The spoils of freedom: psychoanalysis and feminism after the fall of socialism by Renata Salecl (e-book).

Der Klagefrauensarkophag aus Sidon by Robert Fleischer and Wolf Schiele (shelfmark: Folio NB1810 Fle.)

Lucretius and modernity: Epicurean encounters across time and disciplines edited by Jacques Lezra and Liza Blake (shelfmark: PA6484 Luc.)

Plantation and civility in the North Atlantic world: the case of the northern Hebrides, 1570-1639 by Aonghas MacCoinnich (shelfmark: HD1471.G72 Macc.)

A military history of late Rome 284 to 361 by Ilkka Syvänne (shelfmark: DG312 Syv.)


“This ambitious series gives the reader a comprehensive narrative of late Roman military history from 284-641…Volume I covers the period 284-361, starting with recovery from the ‘third-century crisis’ and the formation of the Tetrarchy. Constantine’s civil wars and stabilization are also major themes, with the pattern repeated under his sons.
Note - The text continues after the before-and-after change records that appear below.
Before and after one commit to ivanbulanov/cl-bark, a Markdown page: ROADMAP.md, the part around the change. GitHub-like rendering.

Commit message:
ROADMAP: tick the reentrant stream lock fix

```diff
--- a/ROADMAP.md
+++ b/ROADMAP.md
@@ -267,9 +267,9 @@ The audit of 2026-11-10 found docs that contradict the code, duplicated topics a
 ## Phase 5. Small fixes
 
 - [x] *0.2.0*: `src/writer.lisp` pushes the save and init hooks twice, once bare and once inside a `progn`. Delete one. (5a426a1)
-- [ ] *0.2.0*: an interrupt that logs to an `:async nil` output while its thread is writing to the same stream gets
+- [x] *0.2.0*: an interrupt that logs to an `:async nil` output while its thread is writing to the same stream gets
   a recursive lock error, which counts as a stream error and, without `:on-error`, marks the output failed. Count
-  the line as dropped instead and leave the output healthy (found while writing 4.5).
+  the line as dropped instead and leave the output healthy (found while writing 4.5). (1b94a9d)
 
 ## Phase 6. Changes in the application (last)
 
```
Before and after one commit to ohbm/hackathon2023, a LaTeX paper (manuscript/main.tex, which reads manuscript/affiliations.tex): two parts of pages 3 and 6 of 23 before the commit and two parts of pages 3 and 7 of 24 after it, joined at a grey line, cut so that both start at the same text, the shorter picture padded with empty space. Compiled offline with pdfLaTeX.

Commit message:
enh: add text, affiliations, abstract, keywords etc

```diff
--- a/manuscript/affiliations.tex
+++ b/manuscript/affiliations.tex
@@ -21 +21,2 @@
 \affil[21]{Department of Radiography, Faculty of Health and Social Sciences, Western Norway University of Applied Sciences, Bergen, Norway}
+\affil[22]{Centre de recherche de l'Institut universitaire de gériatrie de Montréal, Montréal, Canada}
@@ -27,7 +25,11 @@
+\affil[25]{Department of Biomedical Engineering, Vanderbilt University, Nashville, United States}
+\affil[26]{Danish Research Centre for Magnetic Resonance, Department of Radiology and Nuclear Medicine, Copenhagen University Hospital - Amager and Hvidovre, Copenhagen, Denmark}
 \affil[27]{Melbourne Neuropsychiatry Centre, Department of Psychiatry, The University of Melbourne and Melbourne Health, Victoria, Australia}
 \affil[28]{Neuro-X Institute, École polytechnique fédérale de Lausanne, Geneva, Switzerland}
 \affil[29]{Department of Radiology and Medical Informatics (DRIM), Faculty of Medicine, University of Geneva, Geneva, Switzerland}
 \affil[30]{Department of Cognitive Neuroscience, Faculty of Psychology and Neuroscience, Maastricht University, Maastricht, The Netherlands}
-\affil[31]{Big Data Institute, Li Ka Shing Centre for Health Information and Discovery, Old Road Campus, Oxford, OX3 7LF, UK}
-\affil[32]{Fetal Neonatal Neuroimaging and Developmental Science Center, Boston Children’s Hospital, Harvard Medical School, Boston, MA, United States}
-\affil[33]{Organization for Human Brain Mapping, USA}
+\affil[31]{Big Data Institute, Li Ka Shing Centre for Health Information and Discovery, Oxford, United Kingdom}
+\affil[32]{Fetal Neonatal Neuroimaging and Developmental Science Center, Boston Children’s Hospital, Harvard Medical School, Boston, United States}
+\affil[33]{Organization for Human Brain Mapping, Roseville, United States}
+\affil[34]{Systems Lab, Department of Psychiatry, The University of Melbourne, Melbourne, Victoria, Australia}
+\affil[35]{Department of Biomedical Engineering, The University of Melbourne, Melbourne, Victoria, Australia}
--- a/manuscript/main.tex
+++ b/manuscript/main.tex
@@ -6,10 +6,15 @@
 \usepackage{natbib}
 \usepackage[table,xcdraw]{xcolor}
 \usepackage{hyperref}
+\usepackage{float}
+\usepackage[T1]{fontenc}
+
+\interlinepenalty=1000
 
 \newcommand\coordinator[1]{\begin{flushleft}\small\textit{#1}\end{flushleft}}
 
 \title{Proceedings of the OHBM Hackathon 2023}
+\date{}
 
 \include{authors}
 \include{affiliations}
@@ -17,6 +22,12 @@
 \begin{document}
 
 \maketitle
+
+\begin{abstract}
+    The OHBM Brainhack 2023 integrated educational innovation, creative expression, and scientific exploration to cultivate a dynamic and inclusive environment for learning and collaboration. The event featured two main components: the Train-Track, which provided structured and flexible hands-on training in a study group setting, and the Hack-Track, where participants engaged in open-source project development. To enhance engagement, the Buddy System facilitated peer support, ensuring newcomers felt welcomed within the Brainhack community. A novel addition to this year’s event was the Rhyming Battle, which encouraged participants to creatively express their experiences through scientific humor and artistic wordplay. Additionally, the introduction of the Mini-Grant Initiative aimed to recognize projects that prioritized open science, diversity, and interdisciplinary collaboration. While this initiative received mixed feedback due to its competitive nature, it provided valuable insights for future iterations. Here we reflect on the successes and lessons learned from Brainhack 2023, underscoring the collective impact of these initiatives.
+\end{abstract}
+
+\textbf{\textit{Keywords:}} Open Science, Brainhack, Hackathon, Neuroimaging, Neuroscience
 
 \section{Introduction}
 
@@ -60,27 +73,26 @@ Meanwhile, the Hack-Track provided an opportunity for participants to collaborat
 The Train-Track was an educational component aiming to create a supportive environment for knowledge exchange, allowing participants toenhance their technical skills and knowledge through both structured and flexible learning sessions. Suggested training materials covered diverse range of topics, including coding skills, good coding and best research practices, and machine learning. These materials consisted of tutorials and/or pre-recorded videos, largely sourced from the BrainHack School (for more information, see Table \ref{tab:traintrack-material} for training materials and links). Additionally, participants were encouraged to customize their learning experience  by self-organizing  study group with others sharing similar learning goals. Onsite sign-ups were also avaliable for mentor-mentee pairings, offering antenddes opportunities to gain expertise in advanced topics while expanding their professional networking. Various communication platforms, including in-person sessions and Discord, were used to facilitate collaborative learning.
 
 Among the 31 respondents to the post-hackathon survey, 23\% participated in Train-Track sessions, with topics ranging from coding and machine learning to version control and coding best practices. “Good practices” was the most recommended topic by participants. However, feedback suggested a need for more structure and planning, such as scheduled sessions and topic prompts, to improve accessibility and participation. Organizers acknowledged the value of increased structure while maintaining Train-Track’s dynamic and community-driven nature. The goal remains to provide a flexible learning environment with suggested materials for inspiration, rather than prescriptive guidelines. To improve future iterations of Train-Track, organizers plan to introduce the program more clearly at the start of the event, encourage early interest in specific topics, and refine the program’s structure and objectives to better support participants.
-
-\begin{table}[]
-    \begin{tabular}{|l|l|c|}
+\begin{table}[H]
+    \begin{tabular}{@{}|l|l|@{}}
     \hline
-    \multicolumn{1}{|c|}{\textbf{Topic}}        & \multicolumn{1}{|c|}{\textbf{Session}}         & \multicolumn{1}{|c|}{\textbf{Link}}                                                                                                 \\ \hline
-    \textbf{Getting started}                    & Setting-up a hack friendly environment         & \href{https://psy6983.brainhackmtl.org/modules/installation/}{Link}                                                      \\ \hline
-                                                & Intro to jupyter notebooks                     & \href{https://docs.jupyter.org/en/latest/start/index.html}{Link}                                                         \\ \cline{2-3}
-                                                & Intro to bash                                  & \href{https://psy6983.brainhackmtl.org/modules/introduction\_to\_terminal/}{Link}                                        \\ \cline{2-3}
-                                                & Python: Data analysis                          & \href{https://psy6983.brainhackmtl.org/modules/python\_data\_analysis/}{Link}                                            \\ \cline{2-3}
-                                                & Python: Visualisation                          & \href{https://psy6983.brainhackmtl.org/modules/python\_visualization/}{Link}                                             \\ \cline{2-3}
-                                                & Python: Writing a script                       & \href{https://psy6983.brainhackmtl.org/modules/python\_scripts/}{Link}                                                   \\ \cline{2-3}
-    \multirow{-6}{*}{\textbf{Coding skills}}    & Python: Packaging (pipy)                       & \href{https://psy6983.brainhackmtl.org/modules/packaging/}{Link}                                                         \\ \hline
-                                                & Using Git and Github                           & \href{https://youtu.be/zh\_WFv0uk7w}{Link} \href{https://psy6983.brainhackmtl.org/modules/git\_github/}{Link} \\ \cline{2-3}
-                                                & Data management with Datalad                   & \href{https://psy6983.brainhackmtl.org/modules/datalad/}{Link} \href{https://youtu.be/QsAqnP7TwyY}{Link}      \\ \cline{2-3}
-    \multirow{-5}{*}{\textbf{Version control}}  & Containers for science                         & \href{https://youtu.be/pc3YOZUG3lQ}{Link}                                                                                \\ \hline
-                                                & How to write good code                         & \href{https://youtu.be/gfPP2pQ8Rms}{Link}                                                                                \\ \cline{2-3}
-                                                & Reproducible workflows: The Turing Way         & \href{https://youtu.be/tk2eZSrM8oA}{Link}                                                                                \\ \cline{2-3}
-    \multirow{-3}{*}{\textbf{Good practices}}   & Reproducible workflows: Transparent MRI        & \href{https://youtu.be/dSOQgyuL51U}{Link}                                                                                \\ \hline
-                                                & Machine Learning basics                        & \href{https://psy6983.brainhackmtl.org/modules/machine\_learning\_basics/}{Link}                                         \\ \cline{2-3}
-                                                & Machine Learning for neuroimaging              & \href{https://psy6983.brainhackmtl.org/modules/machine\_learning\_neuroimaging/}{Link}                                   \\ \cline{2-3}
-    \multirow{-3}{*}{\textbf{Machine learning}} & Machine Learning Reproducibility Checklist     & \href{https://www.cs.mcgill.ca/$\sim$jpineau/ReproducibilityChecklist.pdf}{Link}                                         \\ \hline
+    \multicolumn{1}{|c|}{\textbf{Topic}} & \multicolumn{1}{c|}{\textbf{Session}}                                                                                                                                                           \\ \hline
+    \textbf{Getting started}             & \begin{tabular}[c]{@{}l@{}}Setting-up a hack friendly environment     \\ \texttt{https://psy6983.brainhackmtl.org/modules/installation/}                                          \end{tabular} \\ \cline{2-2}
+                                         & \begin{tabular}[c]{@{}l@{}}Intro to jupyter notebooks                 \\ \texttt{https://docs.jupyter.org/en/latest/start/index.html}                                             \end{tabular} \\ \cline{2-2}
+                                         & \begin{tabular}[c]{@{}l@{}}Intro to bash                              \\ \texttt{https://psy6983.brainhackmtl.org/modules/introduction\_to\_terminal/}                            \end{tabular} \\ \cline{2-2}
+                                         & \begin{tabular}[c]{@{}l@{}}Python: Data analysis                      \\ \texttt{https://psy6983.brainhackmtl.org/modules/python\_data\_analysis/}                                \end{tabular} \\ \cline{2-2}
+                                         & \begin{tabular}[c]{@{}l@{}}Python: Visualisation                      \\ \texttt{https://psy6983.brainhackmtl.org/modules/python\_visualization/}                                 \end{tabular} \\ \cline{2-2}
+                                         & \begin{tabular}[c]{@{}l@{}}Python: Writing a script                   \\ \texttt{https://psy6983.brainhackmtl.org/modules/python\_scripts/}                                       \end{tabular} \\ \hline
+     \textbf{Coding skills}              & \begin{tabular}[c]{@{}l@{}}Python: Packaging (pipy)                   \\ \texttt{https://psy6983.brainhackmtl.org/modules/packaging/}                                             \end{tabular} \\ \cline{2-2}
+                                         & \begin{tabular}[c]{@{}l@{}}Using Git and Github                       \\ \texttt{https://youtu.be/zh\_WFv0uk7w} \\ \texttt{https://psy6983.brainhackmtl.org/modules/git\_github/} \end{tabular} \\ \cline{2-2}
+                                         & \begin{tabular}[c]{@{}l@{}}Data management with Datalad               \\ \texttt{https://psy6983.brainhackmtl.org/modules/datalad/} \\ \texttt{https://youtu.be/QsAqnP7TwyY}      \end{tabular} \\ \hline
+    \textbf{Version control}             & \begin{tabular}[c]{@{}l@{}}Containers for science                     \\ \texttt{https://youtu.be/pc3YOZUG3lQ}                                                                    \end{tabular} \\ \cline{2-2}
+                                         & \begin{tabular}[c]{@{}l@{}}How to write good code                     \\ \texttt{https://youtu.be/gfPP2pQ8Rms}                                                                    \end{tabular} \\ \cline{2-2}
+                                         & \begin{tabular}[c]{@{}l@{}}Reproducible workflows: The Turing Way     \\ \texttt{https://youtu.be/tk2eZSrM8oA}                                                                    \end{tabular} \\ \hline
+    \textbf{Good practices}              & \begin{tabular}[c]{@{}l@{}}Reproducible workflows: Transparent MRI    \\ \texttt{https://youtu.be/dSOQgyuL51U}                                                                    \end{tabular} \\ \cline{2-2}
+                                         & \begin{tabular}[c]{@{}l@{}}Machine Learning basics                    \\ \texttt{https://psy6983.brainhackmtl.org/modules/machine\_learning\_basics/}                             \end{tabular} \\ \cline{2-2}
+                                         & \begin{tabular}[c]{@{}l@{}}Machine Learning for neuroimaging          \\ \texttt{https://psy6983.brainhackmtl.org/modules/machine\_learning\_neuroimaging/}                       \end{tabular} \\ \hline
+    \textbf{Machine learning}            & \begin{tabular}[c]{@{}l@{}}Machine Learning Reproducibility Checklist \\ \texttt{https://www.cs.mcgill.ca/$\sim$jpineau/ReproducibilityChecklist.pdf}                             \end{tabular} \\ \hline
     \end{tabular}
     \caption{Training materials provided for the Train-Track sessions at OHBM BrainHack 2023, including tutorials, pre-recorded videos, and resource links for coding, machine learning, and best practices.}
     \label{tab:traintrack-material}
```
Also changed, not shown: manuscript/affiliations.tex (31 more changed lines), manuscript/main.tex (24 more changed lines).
Constantius II’s wars against the usurper Magnentius, the Danubian tribes and the Sassanid Persians illustrate the serious combination of internal and external threats the Empire faced at this time.”

The Age of Agade: Inventing empire in ancient Mesopotamia by Benjamin R. Foster (shelfmark: DS72.3 Fos.)

Boswell’s Enlightenment by Robert Zaretsky (e-book).

American reckoning: the Vietnam War and our national identity by Christian G. Appy (shelfmark: DS558 App.)

The monkey and the inkpot: natural history and its transformations in early modern China by Carla Suzan Nappi (shelfmark: QH21.C6 Nap. Also available as e-book).

The space that remains: reading Latin poetry in late antiquity by Aaron Pelttari (shelfmark: PA6051 Pel. Also available as e-book).

Reading between the lines: the Neolithic cursus monuments of Scotland by Kenneth Brophy (shelfmark: GN776.22.G7 Bro. Also available as e-book).


“…the first systematic analysis of Scotland’s cursus monuments and is written by one of the foremost scholars of the Neolithic in Scotland. Drawing on fifteen years of experience of cropmark interpretation, as well as his involvement in several excavations of cursus monuments and contemporary sites, Kenneth Brophy uncovers some of the secrets of the Neolithic landscape.

The economic transformation of China by Dwight H. Perkins (shelfmark: HC427.9 Per. Also available as e-book).

Early fiction in England: from Geoffrey of Monmouth to Chaucer by Laura Ashe (shelfmark: PR251 Ear.)

The gods, the state, and the individual: reflections on civic religion in Rome by John Scheid ; translated and with a foreword by Clifford Ando (shelfmark:  BL805 Sch. Also available as e-book).

From Agent to Spectator: Witnessing the Aftermath in Ancient Greek Epic and Tragedy by Emily Allen-Hornblower (e-book).

You can find all of these books and the many more that are available for supporting teaching, learning and research in History, Classics & Archaeology via DiscoverEd. E-books are only available to current students and staff at the University of Edinburgh.

You may find some of the print books listed above in the New Books display on the 1st floor of the Main Library, where a selection of new books from all subjects across the University are held. Books on these display shelves can be borrowed as normal.

Caroline Stirling – Academic Support Librarian for History, Classics & Archaeology